- **EXERCISE**
Each entry should be copied as it stands, leaving the pictures behind.

- **RECORD EXTRACTS**
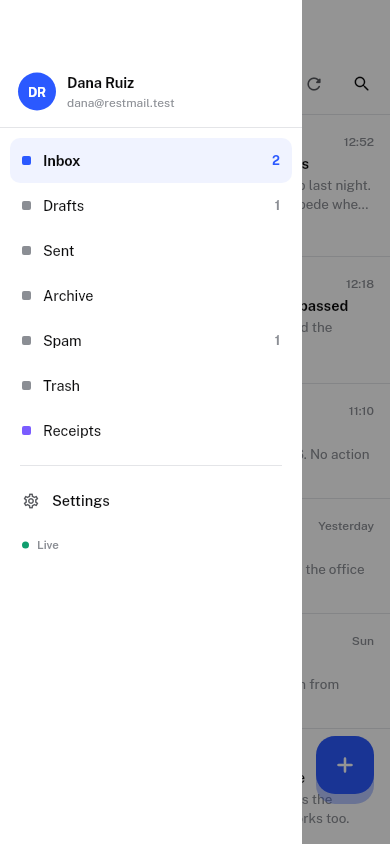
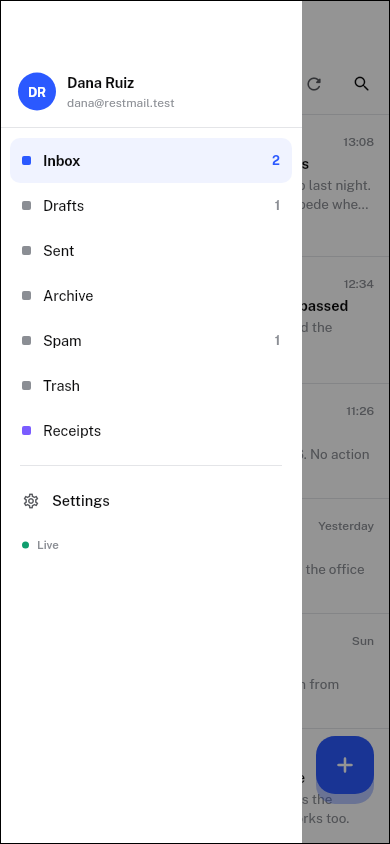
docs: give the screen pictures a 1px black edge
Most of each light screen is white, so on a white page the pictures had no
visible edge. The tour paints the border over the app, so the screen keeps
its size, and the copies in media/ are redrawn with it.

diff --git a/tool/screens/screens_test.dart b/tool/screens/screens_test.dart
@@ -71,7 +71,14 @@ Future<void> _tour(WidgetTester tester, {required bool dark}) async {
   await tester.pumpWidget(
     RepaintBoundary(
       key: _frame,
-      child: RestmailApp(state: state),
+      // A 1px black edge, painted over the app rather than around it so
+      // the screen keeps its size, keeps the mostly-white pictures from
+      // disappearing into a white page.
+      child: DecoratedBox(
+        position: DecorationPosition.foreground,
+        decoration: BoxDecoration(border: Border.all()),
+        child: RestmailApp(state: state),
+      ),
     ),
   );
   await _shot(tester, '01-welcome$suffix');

- **RESPONSE TO THE TASK**
docs: give the screen pictures a 1px black edge
Most of each light screen is white, so on a white page the pictures had no
visible edge. The tour paints the border over the app, so the screen keeps
its size, and the copies in media/ are redrawn with it.

diff --git a/tool/screens/screens_test.dart b/tool/screens/screens_test.dart
@@ -71,7 +71,14 @@ Future<void> _tour(WidgetTester tester, {required bool dark}) async {
   await tester.pumpWidget(
     RepaintBoundary(
       key: _frame,
-      child: RestmailApp(state: state),
+      // A 1px black edge, painted over the app rather than around it so
+      // the screen keeps its size, keeps the mostly-white pictures from
+      // disappearing into a white page.
+      child: DecoratedBox(
+        position: DecorationPosition.foreground,
+        decoration: BoxDecoration(border: Border.all()),
+        child: RestmailApp(state: state),
+      ),
     ),
   );
   await _shot(tester, '01-welcome$suffix');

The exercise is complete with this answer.